_Task details_
When you find the word "TRUE" in a line of the entries, please copy the whole line.

_Extracted information_
- - - -

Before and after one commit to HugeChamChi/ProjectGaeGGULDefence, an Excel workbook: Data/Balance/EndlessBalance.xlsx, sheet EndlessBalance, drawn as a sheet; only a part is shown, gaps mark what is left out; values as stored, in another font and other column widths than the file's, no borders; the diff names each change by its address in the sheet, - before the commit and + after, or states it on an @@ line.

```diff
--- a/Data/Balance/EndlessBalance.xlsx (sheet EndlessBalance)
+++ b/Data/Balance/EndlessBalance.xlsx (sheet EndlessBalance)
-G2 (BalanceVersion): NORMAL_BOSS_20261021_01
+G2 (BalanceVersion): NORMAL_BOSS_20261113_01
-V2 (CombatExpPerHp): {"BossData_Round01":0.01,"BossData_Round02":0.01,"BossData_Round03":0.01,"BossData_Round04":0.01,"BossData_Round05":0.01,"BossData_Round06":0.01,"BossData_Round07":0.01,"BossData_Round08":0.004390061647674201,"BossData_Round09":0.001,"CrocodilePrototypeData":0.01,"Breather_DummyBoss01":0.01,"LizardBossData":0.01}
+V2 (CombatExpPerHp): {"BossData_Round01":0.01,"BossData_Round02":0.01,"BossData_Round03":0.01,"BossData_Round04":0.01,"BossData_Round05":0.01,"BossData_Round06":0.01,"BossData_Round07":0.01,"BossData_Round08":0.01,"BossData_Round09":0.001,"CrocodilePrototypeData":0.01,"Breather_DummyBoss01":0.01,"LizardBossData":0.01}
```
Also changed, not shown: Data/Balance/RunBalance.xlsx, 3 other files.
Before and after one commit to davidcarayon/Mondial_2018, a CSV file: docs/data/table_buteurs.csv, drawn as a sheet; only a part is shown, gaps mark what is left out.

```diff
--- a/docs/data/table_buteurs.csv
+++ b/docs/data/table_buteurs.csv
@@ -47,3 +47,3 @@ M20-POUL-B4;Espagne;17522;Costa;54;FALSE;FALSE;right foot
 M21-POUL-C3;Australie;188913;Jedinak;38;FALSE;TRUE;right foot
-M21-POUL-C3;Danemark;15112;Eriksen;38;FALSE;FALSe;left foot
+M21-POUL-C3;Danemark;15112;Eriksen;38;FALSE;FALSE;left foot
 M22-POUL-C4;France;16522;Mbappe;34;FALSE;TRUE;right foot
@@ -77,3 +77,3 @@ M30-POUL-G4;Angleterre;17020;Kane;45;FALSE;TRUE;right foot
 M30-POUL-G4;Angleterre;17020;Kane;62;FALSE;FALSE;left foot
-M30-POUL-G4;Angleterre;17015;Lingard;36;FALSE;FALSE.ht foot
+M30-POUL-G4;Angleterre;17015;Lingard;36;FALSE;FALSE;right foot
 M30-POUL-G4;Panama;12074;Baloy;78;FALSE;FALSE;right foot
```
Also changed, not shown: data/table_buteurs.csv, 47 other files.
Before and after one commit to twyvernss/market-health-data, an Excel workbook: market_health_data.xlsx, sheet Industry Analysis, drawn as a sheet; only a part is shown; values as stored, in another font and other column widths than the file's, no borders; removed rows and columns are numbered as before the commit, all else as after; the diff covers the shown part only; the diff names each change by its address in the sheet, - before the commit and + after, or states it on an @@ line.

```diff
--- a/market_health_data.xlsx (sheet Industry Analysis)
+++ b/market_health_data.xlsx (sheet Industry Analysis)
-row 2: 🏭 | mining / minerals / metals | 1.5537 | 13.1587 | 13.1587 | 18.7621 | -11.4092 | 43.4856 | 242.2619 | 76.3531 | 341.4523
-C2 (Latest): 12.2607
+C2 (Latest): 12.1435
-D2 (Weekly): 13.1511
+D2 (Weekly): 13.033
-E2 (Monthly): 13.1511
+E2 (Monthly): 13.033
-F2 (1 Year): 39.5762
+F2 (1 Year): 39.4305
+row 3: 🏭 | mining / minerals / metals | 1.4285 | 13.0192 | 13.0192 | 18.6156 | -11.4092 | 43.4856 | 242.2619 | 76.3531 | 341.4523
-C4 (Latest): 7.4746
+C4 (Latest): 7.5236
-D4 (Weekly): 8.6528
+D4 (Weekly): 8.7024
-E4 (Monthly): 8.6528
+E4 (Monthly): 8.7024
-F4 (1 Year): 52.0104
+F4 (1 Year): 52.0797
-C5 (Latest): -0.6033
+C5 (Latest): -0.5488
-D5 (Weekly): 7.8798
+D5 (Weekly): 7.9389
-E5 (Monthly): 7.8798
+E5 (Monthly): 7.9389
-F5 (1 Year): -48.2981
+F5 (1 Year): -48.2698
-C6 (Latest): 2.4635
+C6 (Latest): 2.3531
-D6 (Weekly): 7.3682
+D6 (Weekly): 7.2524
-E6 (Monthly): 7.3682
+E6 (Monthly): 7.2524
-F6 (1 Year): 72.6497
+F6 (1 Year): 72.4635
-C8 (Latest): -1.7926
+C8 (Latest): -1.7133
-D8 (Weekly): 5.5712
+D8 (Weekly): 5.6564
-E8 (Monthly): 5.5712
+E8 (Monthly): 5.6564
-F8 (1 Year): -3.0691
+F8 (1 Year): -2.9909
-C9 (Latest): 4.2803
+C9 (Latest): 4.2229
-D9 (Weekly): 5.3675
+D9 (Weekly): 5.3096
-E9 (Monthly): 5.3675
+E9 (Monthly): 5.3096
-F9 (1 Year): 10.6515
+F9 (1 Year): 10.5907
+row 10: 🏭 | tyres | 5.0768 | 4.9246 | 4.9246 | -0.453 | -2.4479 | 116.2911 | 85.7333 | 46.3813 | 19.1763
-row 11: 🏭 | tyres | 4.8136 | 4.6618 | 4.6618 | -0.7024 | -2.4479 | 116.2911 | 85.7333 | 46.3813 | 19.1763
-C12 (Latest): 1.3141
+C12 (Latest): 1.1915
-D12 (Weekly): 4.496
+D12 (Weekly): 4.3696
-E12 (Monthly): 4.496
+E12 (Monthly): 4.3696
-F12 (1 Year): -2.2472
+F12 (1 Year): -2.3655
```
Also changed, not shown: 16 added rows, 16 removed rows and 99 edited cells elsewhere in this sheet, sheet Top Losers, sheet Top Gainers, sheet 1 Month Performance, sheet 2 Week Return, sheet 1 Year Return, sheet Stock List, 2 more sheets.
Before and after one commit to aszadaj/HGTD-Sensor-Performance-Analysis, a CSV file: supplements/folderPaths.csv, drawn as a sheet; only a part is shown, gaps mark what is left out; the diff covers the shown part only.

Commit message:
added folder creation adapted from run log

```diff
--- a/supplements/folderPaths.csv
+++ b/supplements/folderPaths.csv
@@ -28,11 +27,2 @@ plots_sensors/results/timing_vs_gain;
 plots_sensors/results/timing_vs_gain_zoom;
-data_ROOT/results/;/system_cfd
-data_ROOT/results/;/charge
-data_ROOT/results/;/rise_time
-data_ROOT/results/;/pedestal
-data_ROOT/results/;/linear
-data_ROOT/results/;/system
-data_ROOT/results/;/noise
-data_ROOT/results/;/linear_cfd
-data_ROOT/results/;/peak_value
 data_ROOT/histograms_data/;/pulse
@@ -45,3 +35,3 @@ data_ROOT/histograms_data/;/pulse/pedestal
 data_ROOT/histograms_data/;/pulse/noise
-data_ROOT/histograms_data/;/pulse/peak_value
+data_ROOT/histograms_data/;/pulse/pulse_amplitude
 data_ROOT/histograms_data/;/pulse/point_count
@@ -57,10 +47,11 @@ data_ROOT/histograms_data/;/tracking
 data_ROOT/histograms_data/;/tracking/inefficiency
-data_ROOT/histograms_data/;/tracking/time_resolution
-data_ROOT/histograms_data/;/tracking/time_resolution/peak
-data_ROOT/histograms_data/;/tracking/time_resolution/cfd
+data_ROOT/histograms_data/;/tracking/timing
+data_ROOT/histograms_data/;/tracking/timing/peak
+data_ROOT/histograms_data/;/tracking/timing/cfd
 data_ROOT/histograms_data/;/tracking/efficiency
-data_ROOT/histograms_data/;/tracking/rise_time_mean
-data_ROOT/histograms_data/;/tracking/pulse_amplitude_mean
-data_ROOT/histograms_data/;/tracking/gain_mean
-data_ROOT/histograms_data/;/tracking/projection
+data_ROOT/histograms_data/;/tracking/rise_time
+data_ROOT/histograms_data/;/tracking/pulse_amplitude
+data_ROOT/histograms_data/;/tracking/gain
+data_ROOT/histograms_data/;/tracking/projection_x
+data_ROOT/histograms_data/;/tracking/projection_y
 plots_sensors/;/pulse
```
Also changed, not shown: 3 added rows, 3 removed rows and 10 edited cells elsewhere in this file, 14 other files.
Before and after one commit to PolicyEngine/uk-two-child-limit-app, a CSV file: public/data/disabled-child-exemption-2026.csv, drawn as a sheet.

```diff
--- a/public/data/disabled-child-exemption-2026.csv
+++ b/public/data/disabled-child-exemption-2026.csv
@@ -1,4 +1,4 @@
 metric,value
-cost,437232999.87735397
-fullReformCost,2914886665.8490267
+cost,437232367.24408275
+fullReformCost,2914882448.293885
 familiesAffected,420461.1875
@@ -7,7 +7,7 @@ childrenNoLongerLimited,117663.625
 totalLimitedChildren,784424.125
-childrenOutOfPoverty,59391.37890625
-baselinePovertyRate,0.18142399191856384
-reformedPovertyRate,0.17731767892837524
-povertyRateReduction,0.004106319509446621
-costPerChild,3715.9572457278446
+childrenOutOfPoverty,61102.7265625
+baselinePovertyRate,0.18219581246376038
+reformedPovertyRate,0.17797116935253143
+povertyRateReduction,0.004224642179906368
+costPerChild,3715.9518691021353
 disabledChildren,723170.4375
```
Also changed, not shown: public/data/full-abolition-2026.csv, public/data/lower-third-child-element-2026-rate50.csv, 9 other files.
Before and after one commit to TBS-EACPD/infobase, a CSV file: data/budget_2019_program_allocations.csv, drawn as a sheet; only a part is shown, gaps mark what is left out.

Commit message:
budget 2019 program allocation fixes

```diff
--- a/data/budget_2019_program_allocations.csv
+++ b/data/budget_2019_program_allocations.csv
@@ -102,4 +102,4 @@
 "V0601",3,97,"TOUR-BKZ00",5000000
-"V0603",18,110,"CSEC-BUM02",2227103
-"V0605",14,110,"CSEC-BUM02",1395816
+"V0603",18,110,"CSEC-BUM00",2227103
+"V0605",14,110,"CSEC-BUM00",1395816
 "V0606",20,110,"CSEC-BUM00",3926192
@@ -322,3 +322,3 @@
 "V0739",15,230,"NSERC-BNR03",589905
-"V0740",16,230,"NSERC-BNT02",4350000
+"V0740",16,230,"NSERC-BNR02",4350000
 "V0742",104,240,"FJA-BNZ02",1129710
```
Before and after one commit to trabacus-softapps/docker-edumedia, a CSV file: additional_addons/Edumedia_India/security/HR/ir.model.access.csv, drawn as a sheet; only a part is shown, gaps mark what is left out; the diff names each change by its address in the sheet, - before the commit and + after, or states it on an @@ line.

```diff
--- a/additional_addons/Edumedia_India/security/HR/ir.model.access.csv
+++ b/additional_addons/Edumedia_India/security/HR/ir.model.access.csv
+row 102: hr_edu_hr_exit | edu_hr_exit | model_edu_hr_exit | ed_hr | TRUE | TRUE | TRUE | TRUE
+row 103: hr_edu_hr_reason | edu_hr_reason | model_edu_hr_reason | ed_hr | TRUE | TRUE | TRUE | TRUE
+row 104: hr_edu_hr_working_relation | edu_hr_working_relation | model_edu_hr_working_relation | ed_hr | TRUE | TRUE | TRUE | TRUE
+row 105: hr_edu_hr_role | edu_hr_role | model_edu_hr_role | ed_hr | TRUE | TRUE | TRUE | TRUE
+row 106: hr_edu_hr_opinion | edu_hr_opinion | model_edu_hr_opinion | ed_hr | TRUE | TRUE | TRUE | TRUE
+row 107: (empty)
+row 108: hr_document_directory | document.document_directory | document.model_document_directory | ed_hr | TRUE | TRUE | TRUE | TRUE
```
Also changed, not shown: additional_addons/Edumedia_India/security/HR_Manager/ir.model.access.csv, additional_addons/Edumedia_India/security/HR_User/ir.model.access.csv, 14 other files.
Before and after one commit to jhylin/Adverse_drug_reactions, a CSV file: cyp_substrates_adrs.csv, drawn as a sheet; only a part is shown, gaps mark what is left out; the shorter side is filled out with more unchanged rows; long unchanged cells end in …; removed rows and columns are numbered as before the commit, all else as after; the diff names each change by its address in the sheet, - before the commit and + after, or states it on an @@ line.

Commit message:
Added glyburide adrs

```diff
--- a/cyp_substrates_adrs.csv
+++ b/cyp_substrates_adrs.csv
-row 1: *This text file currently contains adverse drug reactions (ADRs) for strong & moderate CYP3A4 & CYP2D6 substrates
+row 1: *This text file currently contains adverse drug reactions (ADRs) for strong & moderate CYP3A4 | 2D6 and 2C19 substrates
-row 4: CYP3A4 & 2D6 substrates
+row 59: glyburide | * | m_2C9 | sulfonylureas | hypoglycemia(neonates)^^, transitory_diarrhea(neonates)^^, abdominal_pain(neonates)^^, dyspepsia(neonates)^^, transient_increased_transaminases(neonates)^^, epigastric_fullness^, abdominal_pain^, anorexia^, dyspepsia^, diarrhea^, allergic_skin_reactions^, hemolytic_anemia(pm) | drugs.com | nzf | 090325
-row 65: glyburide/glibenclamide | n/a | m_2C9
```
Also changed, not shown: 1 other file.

- - - -

_Worked solution_
 M21-POUL-C3;Australie;188913;Jedinak;38;FALSE;TRUE;right foot
 M22-POUL-C4;France;16522;Mbappe;34;FALSE;TRUE;right foot
@@ -77,3 +77,3 @@ M30-POUL-G4;Angleterre;17020;Kane;45;FALSE;TRUE;right foot
+row 102: hr_edu_hr_exit | edu_hr_exit | model_edu_hr_exit | ed_hr | TRUE | TRUE | TRUE | TRUE
+row 103: hr_edu_hr_reason | edu_hr_reason | model_edu_hr_reason | ed_hr | TRUE | TRUE | TRUE | TRUE
+row 104: hr_edu_hr_working_relation | edu_hr_working_relation | model_edu_hr_working_relation | ed_hr | TRUE | TRUE | TRUE | TRUE
+row 105: hr_edu_hr_role | edu_hr_role | model_edu_hr_role | ed_hr | TRUE | TRUE | TRUE | TRUE
+row 106: hr_edu_hr_opinion | edu_hr_opinion | model_edu_hr_opinion | ed_hr | TRUE | TRUE | TRUE | TRUE
+row 108: hr_document_directory | document.document_directory | document.model_document_directory | ed_hr | TRUE | TRUE | TRUE | TRUE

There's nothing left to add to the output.